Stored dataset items
== Segment start ==

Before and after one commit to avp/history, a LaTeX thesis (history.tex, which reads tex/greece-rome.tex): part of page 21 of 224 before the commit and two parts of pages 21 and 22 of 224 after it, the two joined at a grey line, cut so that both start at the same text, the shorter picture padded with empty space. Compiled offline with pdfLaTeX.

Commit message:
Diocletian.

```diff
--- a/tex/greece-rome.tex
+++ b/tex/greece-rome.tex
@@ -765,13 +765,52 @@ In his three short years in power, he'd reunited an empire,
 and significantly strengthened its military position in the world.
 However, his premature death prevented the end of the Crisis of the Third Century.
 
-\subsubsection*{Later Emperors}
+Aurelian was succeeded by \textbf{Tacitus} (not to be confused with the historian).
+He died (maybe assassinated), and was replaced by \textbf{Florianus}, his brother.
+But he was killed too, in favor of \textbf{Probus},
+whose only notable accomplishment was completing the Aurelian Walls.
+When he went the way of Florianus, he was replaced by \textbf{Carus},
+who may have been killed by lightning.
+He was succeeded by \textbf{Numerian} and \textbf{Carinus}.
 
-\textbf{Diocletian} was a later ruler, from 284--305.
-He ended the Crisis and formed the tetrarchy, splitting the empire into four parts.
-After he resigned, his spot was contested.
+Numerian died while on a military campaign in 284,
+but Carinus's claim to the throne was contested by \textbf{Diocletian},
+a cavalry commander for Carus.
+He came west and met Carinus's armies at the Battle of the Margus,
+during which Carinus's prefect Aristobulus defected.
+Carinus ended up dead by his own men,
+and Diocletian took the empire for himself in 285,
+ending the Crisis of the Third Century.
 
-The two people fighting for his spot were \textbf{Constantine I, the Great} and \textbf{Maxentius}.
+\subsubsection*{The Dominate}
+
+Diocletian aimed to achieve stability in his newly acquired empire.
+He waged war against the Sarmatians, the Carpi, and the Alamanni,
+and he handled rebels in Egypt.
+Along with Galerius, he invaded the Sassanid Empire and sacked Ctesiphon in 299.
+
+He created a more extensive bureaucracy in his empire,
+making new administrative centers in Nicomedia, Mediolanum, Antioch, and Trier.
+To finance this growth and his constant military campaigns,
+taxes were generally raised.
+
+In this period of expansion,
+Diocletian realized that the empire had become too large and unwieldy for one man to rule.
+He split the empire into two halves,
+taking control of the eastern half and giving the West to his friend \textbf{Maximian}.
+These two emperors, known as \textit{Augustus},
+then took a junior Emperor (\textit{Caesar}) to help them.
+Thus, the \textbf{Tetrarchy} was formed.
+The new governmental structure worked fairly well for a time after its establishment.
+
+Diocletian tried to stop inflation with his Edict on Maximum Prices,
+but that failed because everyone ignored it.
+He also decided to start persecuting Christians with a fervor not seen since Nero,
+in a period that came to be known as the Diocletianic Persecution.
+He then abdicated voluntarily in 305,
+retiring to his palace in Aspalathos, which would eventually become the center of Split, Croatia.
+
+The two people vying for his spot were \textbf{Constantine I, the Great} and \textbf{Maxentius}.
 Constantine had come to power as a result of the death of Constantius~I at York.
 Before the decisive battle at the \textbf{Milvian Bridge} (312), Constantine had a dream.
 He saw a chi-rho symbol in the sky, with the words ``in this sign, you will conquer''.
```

== Segment end ==

> PROBLEM
List the lines of the records where "period" occurs.

> ANSWER BELOW
+In this period of expansion,
+in a period that came to be known as the Diocletianic Persecution.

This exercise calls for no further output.